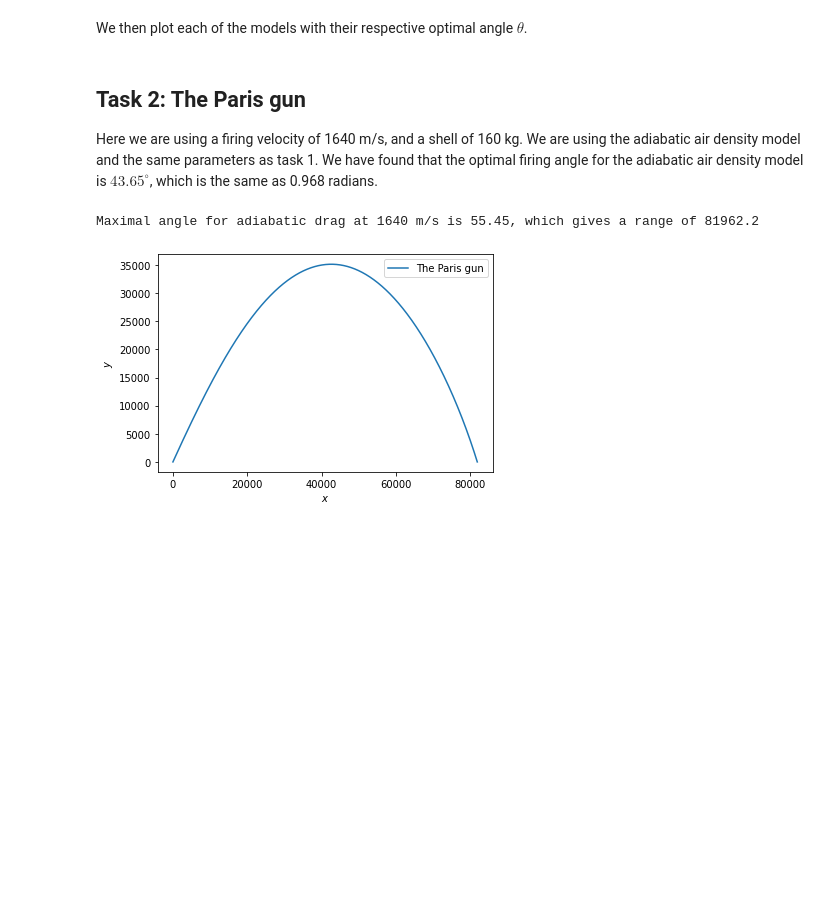
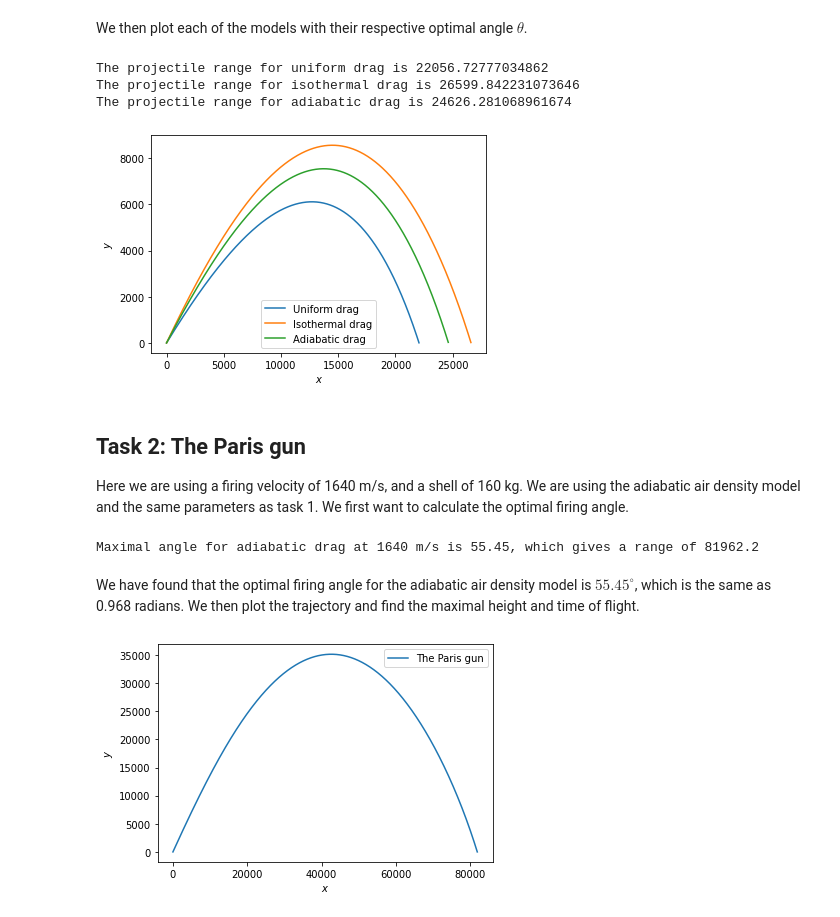
Before and after one commit to Inga-Konow/klasmek1, a Jupyter notebook: Assignment1.ipynb, the cells around one changed output. Drawn from its saved outputs; the diff is of its cells as text; code cells hidden in the pictures; blank space fills up the shorter version.

```diff
--- a/Assignment1.ipynb
+++ b/Assignment1.ipynb
@@ -96,31 +96,26 @@ class Drag_type(Enum):
 
 
 
-
+def phase_derivative_nodrag(ph: Phase, t: float):
+	'''Basic derivative-equation'''
+	return Phase(ph.v_x, ph.v_y, 0, -g)
 
 def phase_derivative_drag(ph: Phase, t: float, drag_multiplier=1):
-	'''Derivative-equation including drag, which allows for a atmosphere-specificdrag_multiplier'''
+	'''Derivative-equation including drag'''
 	#Friction points in negative-v-direction with size B*v^2, where
 	# B/m = drag_coefficient, so the acceleration caused
 	#  by friction is given by drag_coefficient * v * (-v-vector)
 	drag_factor = drag_coefficient*ph.speed()*drag_multiplier  #
 	return Phase(ph.v_x, ph.v_y, -drag_factor*ph.v_x, -drag_factor*ph.v_y-g)
 
-def phase_derivative_nodrag(ph: Phase, t: float):
-	'''Basic derivative-equation without drag'''
-	return phase_derivative_drag(ph, t, 0)
-
 def phase_derivative_isothermal_drag(ph: Phase, t: float):
-	'''Basic derivative-equation with isothermal atmosphere drag'''
 	drag_multiplier = np.exp(-ph.y/y0)
 	return phase_derivative_drag(ph, t, drag_multiplier)
 
 def phase_derivative_uniform_drag(ph: Phase, t: float):
-	'''Basic derivative-equation with uniform atmosphere drag'''
 	return phase_derivative_drag(ph, t)
 
 def phase_derivative_adiabatic_drag(ph: Phase, t: float):
-	'''Basic derivative-equation with adiabatic atmosphere drag'''
 	inside_constant=1-6.5e-3*ph.y/T0
 	inside_constant = max(inside_constant,0)
 	drag_multiplier = (inside_constant)**alfa
@@ -229,10 +224,33 @@ Maximal angle for isothermal drag at 700 m/s is 46.36, which gives a range of 26
 Maximal angle for adiabatic drag at 700 m/s is 43.64, which gives a range of 24640.1
 # %% [markdown]
 We then plot each of the models with their respective optimal angle $\theta$.
+# %%
+angles = [39.09,46.36,43.64]
+v = 700
+fig, ax = plt.subplots(1,1)
+i=0
+for drag_type in [Drag_type.UNIFORM, Drag_type.ISOTHERMAL, Drag_type.ADIABATIC]:
+    initial_phase = Phase(0, 0, *polar_to_cartesian(v, angles[i]*np.pi/180))
+    launch = SYS(initial_phase, drag_type=drag_type)
+    launch.propagate_until_crash(y_floor=0, dt=1e-1)
+    phases = launch.phases
+    xs, ys, vxs, vys = np.array(phases).T
+    ax.plot(xs, ys, label=drag_type.value)
+    ax.legend()
+    ax.set_xlabel(r"$x$")
+    ax.set_ylabel(r"$y$")
+    print(f"The projectile range for {drag_type.value.lower()} is {launch.crash_distance}")
+    i+=1
+plt.show()
+# %% [output]
+The projectile range for uniform drag is 22056.72777034862
+The projectile range for isothermal drag is 26599.842231073646
+The projectile range for adiabatic drag is 24626.281068961674
+[figure, added]
 # %% [markdown]
 ## Task 2: The Paris gun
 
-Here we are using a firing velocity of 1640 m/s, and a shell of 160 kg. We are using the adiabatic air density model and the same parameters as task 1. We have found that the optimal firing angle for the adiabatic air density model is $43.65^\circ$, which is the same as  0.968 radians.
+Here we are using a firing velocity of 1640 m/s, and a shell of 160 kg. We are using the adiabatic air density model and the same parameters as task 1. We first want to calculate the optimal firing angle.
 # %%
 v = 1640
 crashes = []
@@ -249,5 +267,7 @@ print(f"Maximal angle for {drag_type.value.lower()} at 1640 m/s is {thetas[arg]:
 # %% [output]
 Maximal angle for adiabatic drag at 1640 m/s is 55.45, which gives a range of 81962.2
+# %% [markdown]
+We have found that the optimal firing angle for the adiabatic air density model is $55.45^\circ$, which is the same as  0.968 radians. We then plot the trajectory and find the maximal height and time of flight.
 # %%
 v = 1640
 fig, ax = plt.subplots(1,1)
```
Also changed, not shown: parts of 2 cells of this notebook.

WHAT THE TASK REQUIRES -> Could you output the full set of entries exactly, skipping every picture?

PROBLEM SOLUTION ->
Before and after one commit to Inga-Konow/klasmek1, a Jupyter notebook: Assignment1.ipynb, the cells around one changed output. Drawn from its saved outputs; the diff is of its cells as text; code cells hidden in the pictures; blank space fills up the shorter version.

```diff
--- a/Assignment1.ipynb
+++ b/Assignment1.ipynb
@@ -96,31 +96,26 @@ class Drag_type(Enum):
 
 
 
-
+def phase_derivative_nodrag(ph: Phase, t: float):
+	'''Basic derivative-equation'''
+	return Phase(ph.v_x, ph.v_y, 0, -g)
 
 def phase_derivative_drag(ph: Phase, t: float, drag_multiplier=1):
-	'''Derivative-equation including drag, which allows for a atmosphere-specificdrag_multiplier'''
+	'''Derivative-equation including drag'''
 	#Friction points in negative-v-direction with size B*v^2, where
 	# B/m = drag_coefficient, so the acceleration caused
 	#  by friction is given by drag_coefficient * v * (-v-vector)
 	drag_factor = drag_coefficient*ph.speed()*drag_multiplier  #
 	return Phase(ph.v_x, ph.v_y, -drag_factor*ph.v_x, -drag_factor*ph.v_y-g)
 
-def phase_derivative_nodrag(ph: Phase, t: float):
-	'''Basic derivative-equation without drag'''
-	return phase_derivative_drag(ph, t, 0)
-
 def phase_derivative_isothermal_drag(ph: Phase, t: float):
-	'''Basic derivative-equation with isothermal atmosphere drag'''
 	drag_multiplier = np.exp(-ph.y/y0)
 	return phase_derivative_drag(ph, t, drag_multiplier)
 
 def phase_derivative_uniform_drag(ph: Phase, t: float):
-	'''Basic derivative-equation with uniform atmosphere drag'''
 	return phase_derivative_drag(ph, t)
 
 def phase_derivative_adiabatic_drag(ph: Phase, t: float):
-	'''Basic derivative-equation with adiabatic atmosphere drag'''
 	inside_constant=1-6.5e-3*ph.y/T0
 	inside_constant = max(inside_constant,0)
 	drag_multiplier = (inside_constant)**alfa
@@ -229,10 +224,33 @@ Maximal angle for isothermal drag at 700 m/s is 46.36, which gives a range of 26
 Maximal angle for adiabatic drag at 700 m/s is 43.64, which gives a range of 24640.1
 # %% [markdown]
 We then plot each of the models with their respective optimal angle $\theta$.
+# %%
+angles = [39.09,46.36,43.64]
+v = 700
+fig, ax = plt.subplots(1,1)
+i=0
+for drag_type in [Drag_type.UNIFORM, Drag_type.ISOTHERMAL, Drag_type.ADIABATIC]:
+    initial_phase = Phase(0, 0, *polar_to_cartesian(v, angles[i]*np.pi/180))
+    launch = SYS(initial_phase, drag_type=drag_type)
+    launch.propagate_until_crash(y_floor=0, dt=1e-1)
+    phases = launch.phases
+    xs, ys, vxs, vys = np.array(phases).T
+    ax.plot(xs, ys, label=drag_type.value)
+    ax.legend()
+    ax.set_xlabel(r"$x$")
+    ax.set_ylabel(r"$y$")
+    print(f"The projectile range for {drag_type.value.lower()} is {launch.crash_distance}")
+    i+=1
+plt.show()
+# %% [output]
+The projectile range for uniform drag is 22056.72777034862
+The projectile range for isothermal drag is 26599.842231073646
+The projectile range for adiabatic drag is 24626.281068961674
+[figure, added]
 # %% [markdown]
 ## Task 2: The Paris gun
 
-Here we are using a firing velocity of 1640 m/s, and a shell of 160 kg. We are using the adiabatic air density model and the same parameters as task 1. We have found that the optimal firing angle for the adiabatic air density model is $43.65^\circ$, which is the same as  0.968 radians.
+Here we are using a firing velocity of 1640 m/s, and a shell of 160 kg. We are using the adiabatic air density model and the same parameters as task 1. We first want to calculate the optimal firing angle.
 # %%
 v = 1640
 crashes = []
@@ -249,5 +267,7 @@ print(f"Maximal angle for {drag_type.value.lower()} at 1640 m/s is {thetas[arg]:
 # %% [output]
 Maximal angle for adiabatic drag at 1640 m/s is 55.45, which gives a range of 81962.2
+# %% [markdown]
+We have found that the optimal firing angle for the adiabatic air density model is $55.45^\circ$, which is the same as  0.968 radians. We then plot the trajectory and find the maximal height and time of flight.
 # %%
 v = 1640
 fig, ax = plt.subplots(1,1)
```
Also changed, not shown: parts of 2 cells of this notebook.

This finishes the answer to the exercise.